“Kilcoo Couple Triumphs at Castlewellan Show’s Sheep Inter-Breed Championship”

Orla and Patrick Grant from Kilcoo in Co. Down emerged as the winners of the sheep inter-breed championship at the Castlewellan Show held last weekend. The competition was judged by Archie McGregor, a renowned sheep expert from Stirling, Scotland. McGregor praised the winning hogget ewe, stating that it was an excellent representation of the Dutch Spotted breed, which is relatively new to Ireland. He also commended the overall quality of the sheep entered in the Castlewellan Show 2023.

Dutch Spotted sheep, originating from the Netherlands, are known for being naturally polled and consistently passing on their distinct color markings to their offspring, even in crossbreeding scenarios. These multi-purpose animals are equally valuable in both hill and lowland farming situations. When bred with a terminal sire, they produce lambs with a remarkably high kill-out percentage and excellent meat quality.

Castlewellan Show, held in Co. Down, lived up to its reputation of showcasing top-quality livestock. The supreme beef inter-breed championship title was claimed by the Rodgers family from Dromara. Their elite five-year-old Blonde d’Aquitaine cow, accompanied by a seven-month-old calf, impressed the judges. Victor Chestnutt, a former president of the Ulster Farmers’ Union and a respected pedigree livestock breeder, presided over the beef inter-breed classes at the show.

Chestnutt expressed his immediate admiration for the champion cow as soon as it entered the ring. He commended the animal’s excellent conformation and impressive locomotion. He also emphasized the importance of a working cow, highlighting the essence of cattle breeding.

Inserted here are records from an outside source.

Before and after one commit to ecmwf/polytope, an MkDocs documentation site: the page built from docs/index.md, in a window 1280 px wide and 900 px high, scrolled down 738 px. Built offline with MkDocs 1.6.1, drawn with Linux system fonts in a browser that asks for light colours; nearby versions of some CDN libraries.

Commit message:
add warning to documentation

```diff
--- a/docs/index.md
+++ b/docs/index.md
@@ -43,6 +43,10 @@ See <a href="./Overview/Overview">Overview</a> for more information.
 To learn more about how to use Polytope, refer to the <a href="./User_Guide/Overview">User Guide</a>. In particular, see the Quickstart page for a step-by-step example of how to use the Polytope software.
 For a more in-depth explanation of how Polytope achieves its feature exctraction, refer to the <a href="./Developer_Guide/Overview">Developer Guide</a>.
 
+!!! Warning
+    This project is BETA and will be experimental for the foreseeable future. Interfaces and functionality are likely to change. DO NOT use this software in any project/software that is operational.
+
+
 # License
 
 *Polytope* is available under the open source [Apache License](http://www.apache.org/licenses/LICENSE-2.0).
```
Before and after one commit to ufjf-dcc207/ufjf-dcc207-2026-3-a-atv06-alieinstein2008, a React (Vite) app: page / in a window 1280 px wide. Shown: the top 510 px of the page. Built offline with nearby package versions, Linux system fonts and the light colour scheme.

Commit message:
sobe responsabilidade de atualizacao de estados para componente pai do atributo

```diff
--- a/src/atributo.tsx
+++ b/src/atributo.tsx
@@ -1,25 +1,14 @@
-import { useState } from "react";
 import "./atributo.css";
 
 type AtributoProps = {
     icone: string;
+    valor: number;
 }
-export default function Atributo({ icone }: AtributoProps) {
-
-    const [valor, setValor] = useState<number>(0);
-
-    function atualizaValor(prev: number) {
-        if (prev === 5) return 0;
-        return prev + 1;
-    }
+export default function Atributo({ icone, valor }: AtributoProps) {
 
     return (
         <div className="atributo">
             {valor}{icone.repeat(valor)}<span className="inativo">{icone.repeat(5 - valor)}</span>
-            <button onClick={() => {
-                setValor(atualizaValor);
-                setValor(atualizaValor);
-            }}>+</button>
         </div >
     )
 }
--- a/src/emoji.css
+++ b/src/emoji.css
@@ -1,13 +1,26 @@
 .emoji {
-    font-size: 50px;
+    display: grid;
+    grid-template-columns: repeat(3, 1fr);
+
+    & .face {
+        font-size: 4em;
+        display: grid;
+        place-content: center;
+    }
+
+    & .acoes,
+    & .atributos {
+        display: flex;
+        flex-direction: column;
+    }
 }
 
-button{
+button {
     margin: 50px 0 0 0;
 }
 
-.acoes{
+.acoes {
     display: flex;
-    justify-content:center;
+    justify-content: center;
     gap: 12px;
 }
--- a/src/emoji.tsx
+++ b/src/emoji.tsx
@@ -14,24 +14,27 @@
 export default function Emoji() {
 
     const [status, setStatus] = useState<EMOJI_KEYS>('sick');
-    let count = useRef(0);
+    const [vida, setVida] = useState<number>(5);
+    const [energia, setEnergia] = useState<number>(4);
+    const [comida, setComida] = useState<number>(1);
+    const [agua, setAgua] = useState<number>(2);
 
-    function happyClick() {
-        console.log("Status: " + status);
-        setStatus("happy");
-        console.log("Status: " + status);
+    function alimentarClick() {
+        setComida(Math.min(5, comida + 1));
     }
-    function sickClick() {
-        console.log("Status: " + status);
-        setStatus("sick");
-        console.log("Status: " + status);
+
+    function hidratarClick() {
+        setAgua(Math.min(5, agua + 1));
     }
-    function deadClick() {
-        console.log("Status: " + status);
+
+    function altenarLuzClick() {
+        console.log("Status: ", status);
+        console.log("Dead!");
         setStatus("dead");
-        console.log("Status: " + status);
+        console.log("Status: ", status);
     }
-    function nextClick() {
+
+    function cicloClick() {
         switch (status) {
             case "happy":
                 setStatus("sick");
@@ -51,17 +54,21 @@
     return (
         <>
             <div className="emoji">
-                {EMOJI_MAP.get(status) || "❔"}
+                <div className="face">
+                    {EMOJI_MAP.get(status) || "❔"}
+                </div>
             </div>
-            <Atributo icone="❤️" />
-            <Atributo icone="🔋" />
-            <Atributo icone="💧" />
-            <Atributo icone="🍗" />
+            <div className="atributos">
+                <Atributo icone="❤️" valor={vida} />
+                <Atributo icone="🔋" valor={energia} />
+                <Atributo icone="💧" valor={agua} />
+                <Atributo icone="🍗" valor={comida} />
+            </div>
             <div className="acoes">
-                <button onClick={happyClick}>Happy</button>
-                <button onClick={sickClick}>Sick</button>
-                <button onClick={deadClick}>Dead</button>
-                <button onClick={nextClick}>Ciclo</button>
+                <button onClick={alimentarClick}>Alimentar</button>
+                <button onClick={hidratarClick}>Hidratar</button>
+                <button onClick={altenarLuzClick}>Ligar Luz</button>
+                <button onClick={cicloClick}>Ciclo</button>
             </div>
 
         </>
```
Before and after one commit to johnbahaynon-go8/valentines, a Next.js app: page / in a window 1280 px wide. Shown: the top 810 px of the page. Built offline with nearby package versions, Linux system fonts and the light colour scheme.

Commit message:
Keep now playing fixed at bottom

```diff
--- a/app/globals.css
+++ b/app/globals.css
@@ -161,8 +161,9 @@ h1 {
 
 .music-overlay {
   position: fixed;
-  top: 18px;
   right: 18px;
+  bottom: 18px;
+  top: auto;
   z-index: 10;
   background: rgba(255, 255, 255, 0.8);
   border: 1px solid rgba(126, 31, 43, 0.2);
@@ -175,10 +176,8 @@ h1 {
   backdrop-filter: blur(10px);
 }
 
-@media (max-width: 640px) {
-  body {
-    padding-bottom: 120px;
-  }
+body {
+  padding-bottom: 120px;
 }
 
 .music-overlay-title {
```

The Rodgers family has been breeding Blonde cattle for the past three decades.

During the Castlewellan Show, Chestnutt took the opportunity to underscore the significance of agriculture to the broader economy. He emphasized that despite Northern Ireland’s population of 1.8 million, the farming and food sectors are feeding the equivalent of 10 million people worldwide on a daily basis. He viewed this as a remarkable achievement and encouraged farmers to continue producing food while fulfilling climate change obligations.

In relation to beef, Chestnutt urged local restaurants to support Northern Ireland’s livestock sector by sourcing beef directly from local farms. He acknowledged that many catering outlets already collaborate with processors based in Northern Ireland but encouraged them to go the extra mile and prioritize locally sourced beef.